In a teaser trailer for the Miami Vice movie, a character says, "Do you know
the meaning of the word foreboding, as in badness is happening right now?”
I've taken this to mean that he is rhetorically asking the person if they know the
meaning of foreboding, as a way of mentioning the badness he sees happening.
He is saying that he thinking certain doom is afoot based on what is
happening at the moment. Others have taken it as him incorrectly attempting
to define the word foreboding as 'badness happening'. I'm just wondering
if you English folks can help us movie geeks out by analyzing the phrase for us.
Why does or doesn't it work, and what you make of its intent. Doesn't the use
of "as in" imply that he is giving an example, or stating "because" --- So it
would be like him saying, "Do you know the meaning of the word foreboding,
because badness is happening right now." -- Again, with the question being rhetorical.

Vice trailer:


Ps - Sorry for any flubs I made in my own writing. Please be gentle.
Hello Bubba

1. "Do you know the meaning of the word foreboding, as in badness
is happening right now?"

"Foreboding" is a feeling of apprehension about "something bad". Either the
"something bad" hasn't yet happened; or it is happening or has happened, but
we don't yet know the full story.

For instance, on the way home from work, I might have a foreboding that
the house had burnt down in my absence; or even that it was at that very
moment in flames. The foreboding would relate to the "finding out about the
event for certain", which would still lie in the future, rather than the timing
of the event itself.

I'd take that as the meaning here; though I haven't seen the film, so may
be wholly wrong!

It can be difficult to know the deeper meaning of lines in a trailer,
as so little context within the movie is provided. Nevertheless, I'll do
my best to offer an accurate interpretation of what was said.

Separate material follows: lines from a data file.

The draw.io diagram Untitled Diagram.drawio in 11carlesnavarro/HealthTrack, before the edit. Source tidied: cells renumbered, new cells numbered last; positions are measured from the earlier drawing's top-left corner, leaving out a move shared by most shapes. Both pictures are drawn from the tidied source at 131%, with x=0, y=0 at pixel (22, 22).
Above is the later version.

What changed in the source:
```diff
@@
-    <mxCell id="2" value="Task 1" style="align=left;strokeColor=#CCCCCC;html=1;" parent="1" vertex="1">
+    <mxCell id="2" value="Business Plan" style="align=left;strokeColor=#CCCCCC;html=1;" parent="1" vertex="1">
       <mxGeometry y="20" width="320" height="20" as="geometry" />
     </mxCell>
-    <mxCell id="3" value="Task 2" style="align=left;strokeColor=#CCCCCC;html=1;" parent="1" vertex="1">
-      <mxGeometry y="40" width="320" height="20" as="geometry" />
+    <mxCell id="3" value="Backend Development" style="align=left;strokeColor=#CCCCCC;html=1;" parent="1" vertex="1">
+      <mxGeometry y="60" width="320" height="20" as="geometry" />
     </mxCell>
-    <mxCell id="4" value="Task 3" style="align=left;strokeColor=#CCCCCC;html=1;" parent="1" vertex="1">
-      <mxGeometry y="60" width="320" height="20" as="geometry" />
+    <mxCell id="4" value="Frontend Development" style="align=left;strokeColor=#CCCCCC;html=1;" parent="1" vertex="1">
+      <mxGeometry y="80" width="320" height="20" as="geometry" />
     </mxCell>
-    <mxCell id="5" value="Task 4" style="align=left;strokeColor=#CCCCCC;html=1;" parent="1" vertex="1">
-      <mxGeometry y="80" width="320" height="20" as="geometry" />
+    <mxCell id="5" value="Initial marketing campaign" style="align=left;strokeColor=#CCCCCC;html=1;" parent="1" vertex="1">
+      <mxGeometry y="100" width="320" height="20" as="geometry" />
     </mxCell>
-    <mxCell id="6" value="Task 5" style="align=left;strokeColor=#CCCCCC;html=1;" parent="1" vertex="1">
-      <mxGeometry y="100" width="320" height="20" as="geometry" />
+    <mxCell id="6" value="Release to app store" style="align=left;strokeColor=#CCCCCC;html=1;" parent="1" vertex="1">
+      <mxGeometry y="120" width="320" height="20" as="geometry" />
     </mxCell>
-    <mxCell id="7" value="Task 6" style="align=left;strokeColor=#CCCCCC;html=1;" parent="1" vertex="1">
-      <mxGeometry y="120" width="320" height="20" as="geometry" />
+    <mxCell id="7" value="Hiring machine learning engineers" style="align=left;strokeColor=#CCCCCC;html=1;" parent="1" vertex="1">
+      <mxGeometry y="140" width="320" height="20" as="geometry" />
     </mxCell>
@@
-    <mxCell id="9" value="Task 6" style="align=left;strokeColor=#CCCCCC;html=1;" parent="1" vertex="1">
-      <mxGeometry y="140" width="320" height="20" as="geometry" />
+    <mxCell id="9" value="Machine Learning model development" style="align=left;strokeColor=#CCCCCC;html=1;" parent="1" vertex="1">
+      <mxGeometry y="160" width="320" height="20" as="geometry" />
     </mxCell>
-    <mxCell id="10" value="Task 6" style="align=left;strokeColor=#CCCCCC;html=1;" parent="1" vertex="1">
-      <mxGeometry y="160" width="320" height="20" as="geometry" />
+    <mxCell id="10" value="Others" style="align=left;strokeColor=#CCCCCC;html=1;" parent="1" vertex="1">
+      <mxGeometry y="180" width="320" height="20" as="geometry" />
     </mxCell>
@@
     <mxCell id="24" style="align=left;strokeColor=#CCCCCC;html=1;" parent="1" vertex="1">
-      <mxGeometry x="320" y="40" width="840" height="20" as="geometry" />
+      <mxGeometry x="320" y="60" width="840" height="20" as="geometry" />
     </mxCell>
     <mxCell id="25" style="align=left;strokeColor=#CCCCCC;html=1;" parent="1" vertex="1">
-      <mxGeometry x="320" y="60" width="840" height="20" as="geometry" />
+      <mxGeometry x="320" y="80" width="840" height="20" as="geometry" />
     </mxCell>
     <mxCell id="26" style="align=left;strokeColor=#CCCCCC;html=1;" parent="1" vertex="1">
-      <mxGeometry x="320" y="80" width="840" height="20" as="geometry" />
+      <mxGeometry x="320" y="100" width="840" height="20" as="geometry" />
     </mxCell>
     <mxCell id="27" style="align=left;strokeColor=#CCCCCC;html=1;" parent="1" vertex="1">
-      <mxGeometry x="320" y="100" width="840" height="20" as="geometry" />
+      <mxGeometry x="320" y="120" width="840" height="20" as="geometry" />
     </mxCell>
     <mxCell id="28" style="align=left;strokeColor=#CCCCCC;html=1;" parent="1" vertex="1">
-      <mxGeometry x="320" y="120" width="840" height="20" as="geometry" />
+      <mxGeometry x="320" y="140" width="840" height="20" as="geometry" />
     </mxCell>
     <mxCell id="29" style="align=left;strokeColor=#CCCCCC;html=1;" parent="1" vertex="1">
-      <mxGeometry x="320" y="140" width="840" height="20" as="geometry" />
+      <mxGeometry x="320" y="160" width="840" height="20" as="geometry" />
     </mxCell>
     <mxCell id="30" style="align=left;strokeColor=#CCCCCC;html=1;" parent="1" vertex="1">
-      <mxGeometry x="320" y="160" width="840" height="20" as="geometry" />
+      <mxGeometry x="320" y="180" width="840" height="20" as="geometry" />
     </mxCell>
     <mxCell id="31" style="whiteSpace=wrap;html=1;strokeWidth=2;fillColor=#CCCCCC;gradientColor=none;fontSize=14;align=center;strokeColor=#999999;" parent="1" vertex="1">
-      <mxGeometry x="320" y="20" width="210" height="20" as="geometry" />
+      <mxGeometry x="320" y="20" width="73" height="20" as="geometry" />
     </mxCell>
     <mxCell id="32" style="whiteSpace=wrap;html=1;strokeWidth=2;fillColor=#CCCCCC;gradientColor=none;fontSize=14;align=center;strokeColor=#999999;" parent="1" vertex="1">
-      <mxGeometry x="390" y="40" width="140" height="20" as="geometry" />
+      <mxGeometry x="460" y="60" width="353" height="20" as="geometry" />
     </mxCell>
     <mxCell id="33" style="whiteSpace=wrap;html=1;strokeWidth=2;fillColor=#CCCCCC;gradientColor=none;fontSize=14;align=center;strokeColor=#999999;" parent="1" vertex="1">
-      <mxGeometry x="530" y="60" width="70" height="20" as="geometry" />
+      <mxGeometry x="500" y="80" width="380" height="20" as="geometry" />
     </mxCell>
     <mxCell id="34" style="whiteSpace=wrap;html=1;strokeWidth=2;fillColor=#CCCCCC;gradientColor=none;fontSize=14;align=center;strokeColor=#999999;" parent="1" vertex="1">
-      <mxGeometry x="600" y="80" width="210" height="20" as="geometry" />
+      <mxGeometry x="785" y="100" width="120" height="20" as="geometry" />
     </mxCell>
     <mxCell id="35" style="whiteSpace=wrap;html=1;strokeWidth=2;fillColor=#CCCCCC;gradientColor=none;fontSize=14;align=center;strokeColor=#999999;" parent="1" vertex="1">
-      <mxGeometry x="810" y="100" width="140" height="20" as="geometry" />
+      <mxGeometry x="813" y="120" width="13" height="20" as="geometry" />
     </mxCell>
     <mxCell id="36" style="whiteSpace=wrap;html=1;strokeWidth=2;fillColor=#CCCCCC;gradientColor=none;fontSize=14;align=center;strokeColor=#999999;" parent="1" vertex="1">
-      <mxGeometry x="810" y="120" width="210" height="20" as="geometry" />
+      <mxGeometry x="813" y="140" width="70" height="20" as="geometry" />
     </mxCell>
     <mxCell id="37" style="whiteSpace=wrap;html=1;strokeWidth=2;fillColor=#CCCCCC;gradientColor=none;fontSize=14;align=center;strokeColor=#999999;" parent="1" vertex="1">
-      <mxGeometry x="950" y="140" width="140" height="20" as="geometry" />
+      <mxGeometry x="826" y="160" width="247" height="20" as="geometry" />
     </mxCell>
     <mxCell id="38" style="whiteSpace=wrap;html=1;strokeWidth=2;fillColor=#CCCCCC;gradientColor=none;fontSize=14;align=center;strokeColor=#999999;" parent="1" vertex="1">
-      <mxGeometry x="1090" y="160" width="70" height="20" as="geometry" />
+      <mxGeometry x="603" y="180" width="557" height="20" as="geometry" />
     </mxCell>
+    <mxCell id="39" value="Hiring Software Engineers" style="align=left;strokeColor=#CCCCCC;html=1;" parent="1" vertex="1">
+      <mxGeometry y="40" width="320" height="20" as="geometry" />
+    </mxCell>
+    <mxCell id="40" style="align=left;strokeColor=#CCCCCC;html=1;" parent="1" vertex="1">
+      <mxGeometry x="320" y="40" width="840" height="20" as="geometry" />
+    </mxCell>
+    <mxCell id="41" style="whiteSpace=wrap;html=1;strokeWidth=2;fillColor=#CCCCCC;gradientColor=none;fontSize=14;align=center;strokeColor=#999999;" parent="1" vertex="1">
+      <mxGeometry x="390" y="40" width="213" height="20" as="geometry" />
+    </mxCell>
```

I think that both interpretations you've offered as examples are correct to
some extent. The question of whether or not the listener knows the meaning
of "foreboding" does seem rhetorical. Yet while the phrase "as in badness
happening right now" is not a definition of the word, it does appear that he
wants to further explain what he means by "foreboding". That is what the
use of "as in" implies, a hypothetical and not necessarily real example. Thus,
"Do you know the meaning of the word foreboding, because badness is
happening right now," has a different meaning that what was originally said.
Notice that the second clause of the sentence also functions as its own
question. A closer rewording would be something like: "Do you know
the meaning of the word 'foreboding', like badness is happening right now?"
Students: We have free audio pronunciation exercises.
I apologize for reformatting the posts in this thread -- I had to scroll the
horizontal bar back and forth to read each line, and I suspect it is frustrating
not just to me but to other posters as well, so I just reformatted the message.
I didn't change a single word.

Sorry. Emotion: smile
Students: Are you brave enough to let our tutors analyse your pronunciation?
Fine by me!

I was having to go round the back of my pc to read the thread.

Thanks everyone! Both replies went along with how I was interpreting it.

I'm sorry about the formatting difficulties. Was it because of the URL?